▶ _WORK REQUIRED_
For the word "className", state how many lines below contain it. Give no other text.

(EXTRACTED ENTRIES Opens)

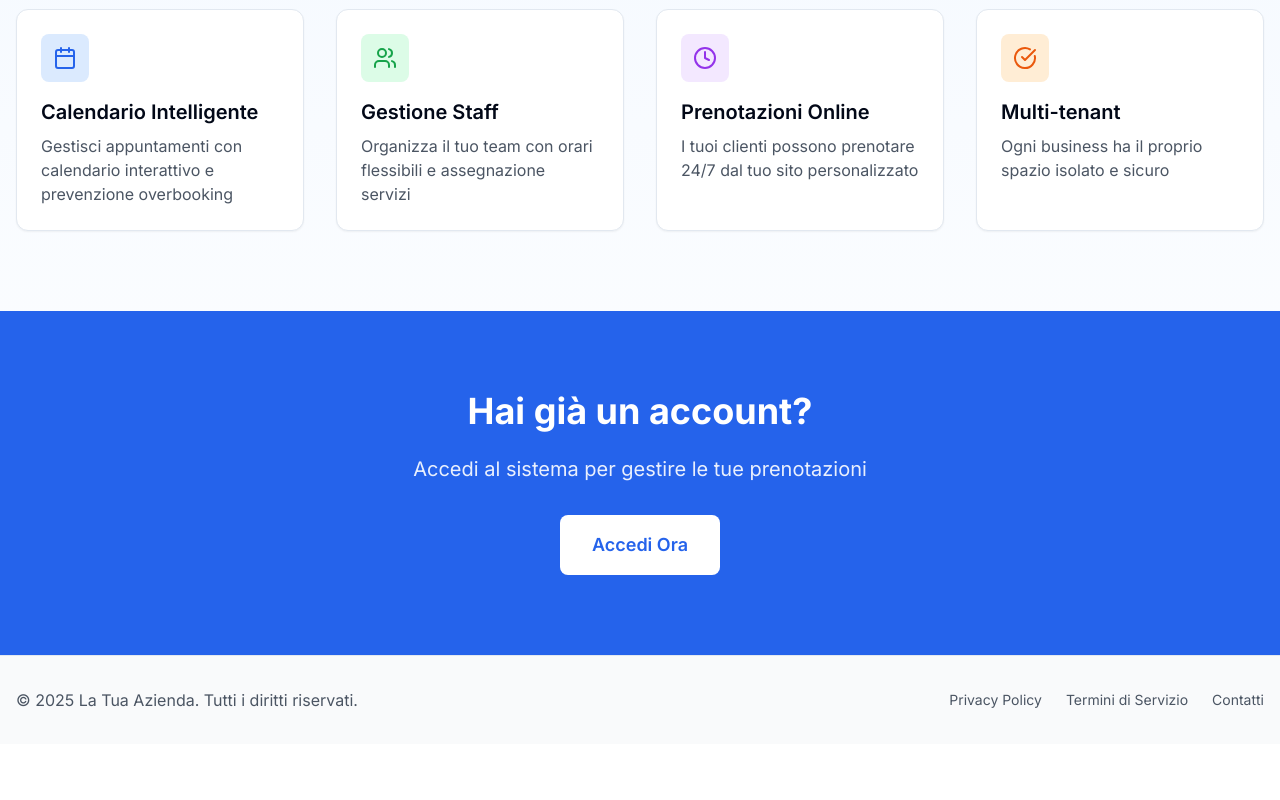
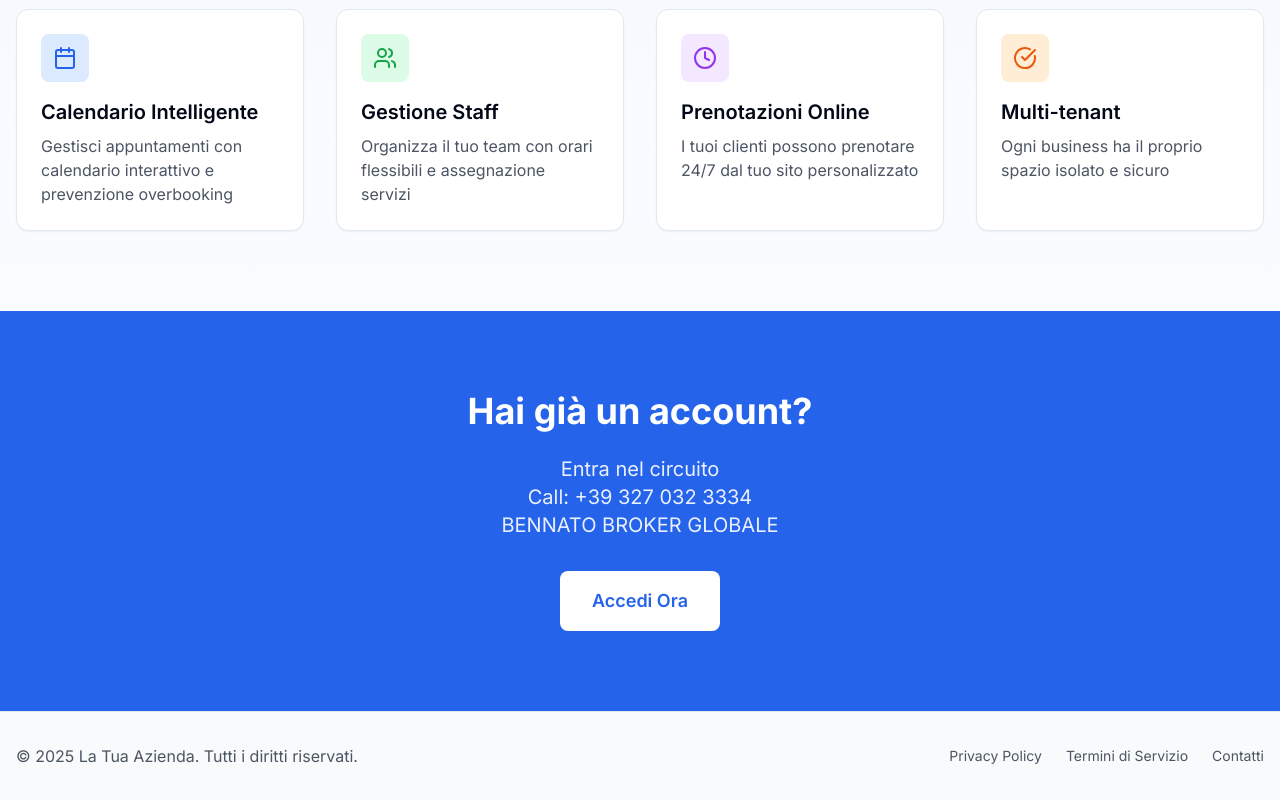
Before and after one commit to DeltaKm/clickprenotanext, a Next.js app: page / in a window 1280 px wide. Shown: the part 660-1460 px from the top of the page. Before the commit the page ends 1404 px from the top, so only its background shows below. Built offline with nearby package versions, Linux system fonts and the light colour scheme; no server answers.

Commit message:
add info on home

```diff
--- a/app/page.tsx
+++ b/app/page.tsx
@@ -2,6 +2,8 @@ import Link from 'next/link'
 import { Calendar, Users, Clock, CheckCircle } from 'lucide-react'
 import { whitelabel } from '@/lib/whitelabel'
 
+
+// loading spinner sulal creazione servizi
 export default function HomePage() {
   return (
     <div className="min-h-screen bg-gradient-to-b from-blue-50 to-white">
@@ -101,7 +103,9 @@ export default function HomePage() {
         <div className="container mx-auto px-4 text-center">
           <h2 className="text-4xl font-bold mb-6">Hai già un account?</h2>
           <p className="text-xl mb-8 opacity-90">
-            Accedi al sistema per gestire le tue prenotazioni
+            Entra nel circuito <br />
+           <a href="tel:+39 327 032 3334">Call: +39 327 032 3334</a> <br />
+            BENNATO BROKER GLOBALE
           </p>
           <Link
             href="/login"
```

(EXTRACTED ENTRIES Closes)

▶ _EXPECTED OUTPUT_
4